Horowitz continued, saying, “In less than three weeks the coronavirus has overloaded the health care system all over northern Italy. It has turned the hard-hit Lombardy region into a grim glimpse of what awaits countries if they cannot slow the spread of the virus and “flatten the curve” of new cases – allowing the sick to be treated without swamping the capacity of hospitals.”
The government-controlled healthcare system is rationing resources, and because of a shortage in doctors and staffing, forcing other nurses and doctors out of retirement. It has been reported that some people cannot even get the government to pick up the bodies of their recently departed loved ones. And then, of course, there are long wait times, high taxes, and low quality of care issues.
Now, let’s take a look at a nation without socialized medicine and see how they are coping.
South Korea has a similar population size as Italy but has a hybrid healthcare system somewhat similar to ours. In South Korea, Matthew Tanous of the Mises Institute reports, “Care is provided by a set of hospitals that are 94 percent privately owned, with a fee-for-service model and no direct government subsidies. Many of these hospitals are run by charitable foundations or private universities.”
In addition, Tanous notes that “South Korea has 10 hospital beds per 1,000 people, more than twice the Organisation for Economic Co-operation and Development (OECD) average.” This is also three times as many as Italy’s 3.4 beds per capita.
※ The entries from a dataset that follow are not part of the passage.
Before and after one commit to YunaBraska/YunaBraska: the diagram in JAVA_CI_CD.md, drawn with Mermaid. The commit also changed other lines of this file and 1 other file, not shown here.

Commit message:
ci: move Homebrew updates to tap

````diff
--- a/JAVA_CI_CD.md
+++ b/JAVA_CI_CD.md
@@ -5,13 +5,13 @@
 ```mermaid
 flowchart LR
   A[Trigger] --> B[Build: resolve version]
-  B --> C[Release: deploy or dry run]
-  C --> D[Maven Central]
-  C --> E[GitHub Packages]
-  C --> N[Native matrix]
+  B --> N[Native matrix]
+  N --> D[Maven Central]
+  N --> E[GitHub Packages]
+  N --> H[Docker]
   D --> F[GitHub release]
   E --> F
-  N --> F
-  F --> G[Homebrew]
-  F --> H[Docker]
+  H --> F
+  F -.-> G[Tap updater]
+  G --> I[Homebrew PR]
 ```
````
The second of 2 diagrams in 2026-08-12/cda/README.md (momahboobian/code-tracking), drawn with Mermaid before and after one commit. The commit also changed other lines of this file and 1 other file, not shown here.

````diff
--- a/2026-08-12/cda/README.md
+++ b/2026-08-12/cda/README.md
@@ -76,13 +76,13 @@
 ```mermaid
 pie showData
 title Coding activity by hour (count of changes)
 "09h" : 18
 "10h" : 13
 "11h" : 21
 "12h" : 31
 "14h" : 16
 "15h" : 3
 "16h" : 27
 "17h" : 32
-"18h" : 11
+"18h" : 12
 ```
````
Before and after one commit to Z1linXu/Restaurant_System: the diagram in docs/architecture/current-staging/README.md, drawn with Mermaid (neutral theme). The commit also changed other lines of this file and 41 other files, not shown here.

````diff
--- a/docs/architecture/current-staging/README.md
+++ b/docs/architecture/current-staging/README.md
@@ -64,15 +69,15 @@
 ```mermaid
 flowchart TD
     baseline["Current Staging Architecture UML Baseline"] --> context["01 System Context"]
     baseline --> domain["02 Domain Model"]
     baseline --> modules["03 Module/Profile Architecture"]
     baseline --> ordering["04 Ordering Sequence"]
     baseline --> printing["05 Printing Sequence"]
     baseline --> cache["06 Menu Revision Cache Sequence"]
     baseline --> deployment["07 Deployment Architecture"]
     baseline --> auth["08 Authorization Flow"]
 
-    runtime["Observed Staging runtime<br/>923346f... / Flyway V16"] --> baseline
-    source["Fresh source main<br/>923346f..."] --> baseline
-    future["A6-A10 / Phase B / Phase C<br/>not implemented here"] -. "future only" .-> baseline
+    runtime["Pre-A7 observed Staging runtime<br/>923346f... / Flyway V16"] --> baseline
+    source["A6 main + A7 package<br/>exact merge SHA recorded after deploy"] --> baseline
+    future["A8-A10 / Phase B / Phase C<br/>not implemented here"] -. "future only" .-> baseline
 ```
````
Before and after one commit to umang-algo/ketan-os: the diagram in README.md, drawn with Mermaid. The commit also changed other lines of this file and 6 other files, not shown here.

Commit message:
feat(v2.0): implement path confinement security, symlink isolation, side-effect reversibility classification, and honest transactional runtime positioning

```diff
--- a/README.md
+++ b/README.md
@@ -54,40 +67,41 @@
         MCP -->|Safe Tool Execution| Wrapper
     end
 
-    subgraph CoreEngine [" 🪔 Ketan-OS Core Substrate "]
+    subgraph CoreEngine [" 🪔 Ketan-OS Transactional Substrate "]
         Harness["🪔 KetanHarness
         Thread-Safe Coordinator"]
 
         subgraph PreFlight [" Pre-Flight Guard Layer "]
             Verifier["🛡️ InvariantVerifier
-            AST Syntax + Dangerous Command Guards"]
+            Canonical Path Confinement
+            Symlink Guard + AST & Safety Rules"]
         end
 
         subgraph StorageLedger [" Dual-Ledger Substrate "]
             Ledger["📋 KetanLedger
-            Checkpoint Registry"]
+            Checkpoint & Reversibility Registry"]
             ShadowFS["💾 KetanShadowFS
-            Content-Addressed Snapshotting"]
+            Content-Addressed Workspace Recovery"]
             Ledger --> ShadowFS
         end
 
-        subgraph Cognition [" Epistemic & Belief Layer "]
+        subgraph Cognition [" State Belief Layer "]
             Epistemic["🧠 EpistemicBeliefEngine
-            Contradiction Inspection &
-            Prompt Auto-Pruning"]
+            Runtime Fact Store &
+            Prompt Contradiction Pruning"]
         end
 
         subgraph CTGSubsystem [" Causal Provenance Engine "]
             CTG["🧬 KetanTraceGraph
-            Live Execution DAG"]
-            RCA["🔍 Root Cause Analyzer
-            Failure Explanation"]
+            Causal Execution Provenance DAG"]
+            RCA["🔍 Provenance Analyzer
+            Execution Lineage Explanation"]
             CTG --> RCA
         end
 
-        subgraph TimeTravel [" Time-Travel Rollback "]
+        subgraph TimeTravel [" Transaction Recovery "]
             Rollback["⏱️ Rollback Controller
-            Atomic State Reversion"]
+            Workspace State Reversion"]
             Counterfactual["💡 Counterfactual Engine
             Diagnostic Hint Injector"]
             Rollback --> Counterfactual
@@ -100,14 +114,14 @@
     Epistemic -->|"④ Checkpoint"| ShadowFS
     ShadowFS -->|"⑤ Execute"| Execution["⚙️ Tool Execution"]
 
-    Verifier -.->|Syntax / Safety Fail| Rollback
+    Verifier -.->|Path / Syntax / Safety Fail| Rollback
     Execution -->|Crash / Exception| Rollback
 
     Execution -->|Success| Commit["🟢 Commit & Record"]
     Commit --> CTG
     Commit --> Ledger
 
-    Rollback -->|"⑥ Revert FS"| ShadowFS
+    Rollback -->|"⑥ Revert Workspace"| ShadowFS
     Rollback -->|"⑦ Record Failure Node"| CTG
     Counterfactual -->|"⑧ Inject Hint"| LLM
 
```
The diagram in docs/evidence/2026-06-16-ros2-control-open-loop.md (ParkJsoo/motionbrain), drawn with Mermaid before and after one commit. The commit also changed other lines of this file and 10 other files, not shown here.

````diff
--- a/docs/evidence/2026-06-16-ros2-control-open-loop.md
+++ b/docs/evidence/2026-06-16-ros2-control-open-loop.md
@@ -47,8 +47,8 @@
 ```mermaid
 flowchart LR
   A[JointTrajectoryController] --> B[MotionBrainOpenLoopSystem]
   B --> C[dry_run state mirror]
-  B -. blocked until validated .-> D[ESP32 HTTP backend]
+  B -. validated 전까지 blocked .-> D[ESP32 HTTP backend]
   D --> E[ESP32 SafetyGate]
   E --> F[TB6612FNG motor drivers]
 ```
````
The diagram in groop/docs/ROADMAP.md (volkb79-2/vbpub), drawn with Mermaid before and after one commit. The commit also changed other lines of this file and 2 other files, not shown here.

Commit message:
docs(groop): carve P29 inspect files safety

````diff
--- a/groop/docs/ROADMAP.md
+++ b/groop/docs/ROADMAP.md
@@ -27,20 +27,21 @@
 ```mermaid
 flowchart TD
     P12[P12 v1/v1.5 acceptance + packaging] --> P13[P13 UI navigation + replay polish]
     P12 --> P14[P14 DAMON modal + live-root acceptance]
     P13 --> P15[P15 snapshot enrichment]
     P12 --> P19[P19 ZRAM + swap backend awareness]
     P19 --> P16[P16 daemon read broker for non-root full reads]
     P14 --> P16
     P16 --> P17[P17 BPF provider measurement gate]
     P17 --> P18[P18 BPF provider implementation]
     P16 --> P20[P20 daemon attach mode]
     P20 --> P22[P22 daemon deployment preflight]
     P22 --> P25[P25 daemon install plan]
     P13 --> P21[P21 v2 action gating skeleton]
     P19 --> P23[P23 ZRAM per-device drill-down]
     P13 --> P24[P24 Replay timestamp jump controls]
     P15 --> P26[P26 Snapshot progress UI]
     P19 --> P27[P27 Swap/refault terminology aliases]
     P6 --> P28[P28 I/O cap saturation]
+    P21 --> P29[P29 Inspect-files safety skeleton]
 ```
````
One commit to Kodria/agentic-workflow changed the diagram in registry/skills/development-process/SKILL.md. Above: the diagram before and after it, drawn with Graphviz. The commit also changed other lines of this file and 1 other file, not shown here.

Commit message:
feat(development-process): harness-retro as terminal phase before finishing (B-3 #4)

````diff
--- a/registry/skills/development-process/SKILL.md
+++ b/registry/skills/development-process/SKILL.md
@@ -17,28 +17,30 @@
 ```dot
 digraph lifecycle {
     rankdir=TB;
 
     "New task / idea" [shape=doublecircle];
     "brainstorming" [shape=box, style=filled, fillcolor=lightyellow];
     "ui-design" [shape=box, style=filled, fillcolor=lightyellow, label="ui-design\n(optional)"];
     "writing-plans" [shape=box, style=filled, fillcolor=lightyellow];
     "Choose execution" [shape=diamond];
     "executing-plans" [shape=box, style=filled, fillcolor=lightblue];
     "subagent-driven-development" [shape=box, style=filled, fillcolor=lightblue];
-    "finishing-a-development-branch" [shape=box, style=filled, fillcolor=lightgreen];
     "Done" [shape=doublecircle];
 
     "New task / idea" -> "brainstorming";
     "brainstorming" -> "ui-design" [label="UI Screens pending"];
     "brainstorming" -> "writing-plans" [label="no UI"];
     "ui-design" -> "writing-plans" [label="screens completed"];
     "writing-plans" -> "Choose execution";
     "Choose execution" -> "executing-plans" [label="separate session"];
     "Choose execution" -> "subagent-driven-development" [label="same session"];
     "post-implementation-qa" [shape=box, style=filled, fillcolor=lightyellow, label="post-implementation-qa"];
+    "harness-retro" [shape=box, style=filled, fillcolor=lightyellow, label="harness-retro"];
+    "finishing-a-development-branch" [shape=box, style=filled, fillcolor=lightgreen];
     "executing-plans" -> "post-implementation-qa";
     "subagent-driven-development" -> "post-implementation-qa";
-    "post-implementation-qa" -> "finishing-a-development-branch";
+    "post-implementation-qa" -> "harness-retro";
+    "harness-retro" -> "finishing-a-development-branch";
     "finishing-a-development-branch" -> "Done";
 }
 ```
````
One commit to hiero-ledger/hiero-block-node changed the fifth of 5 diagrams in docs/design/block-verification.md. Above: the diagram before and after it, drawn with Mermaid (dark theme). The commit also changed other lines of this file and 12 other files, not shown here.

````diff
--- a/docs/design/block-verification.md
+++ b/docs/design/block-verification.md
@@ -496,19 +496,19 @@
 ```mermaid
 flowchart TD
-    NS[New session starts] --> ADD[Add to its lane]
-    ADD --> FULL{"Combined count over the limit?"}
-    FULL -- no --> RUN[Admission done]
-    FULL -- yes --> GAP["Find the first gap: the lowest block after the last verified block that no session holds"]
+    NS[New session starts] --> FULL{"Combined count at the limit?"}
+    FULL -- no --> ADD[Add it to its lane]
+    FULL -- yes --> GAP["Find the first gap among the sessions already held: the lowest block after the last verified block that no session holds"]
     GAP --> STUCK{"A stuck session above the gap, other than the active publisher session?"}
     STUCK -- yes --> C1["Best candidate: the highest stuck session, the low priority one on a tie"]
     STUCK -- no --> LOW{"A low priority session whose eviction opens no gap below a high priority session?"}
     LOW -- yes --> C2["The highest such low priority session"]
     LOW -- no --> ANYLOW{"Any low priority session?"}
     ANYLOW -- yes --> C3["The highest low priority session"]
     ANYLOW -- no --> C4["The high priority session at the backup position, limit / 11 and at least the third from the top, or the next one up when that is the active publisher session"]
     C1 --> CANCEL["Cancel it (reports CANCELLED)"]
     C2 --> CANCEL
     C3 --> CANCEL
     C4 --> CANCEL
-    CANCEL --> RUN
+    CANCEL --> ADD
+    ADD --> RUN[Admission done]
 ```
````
He adds, “These private hospitals also charge significantly less” (between 30-85 percent less to be exact).
Tanous says the differences “portray a situation made far worse by reliance on government-centralized healthcare that manages costs by de facto price rationing rather than a free market system.”
And he’s right. Can you imagine the same the government who controls our overcrowded and understaffed Department of Motor Vehicles to suddenly take charge of how and when you receive your healthcare?
The very idea is terrifying.
Once again, I’m going to agree with Biden, “With all due respect for Medicare for all, you have a single-payer system in Italy. It has nothing to do with Medicare for all. That would not solve the problem at all.”
However, a free and capitalist market just might.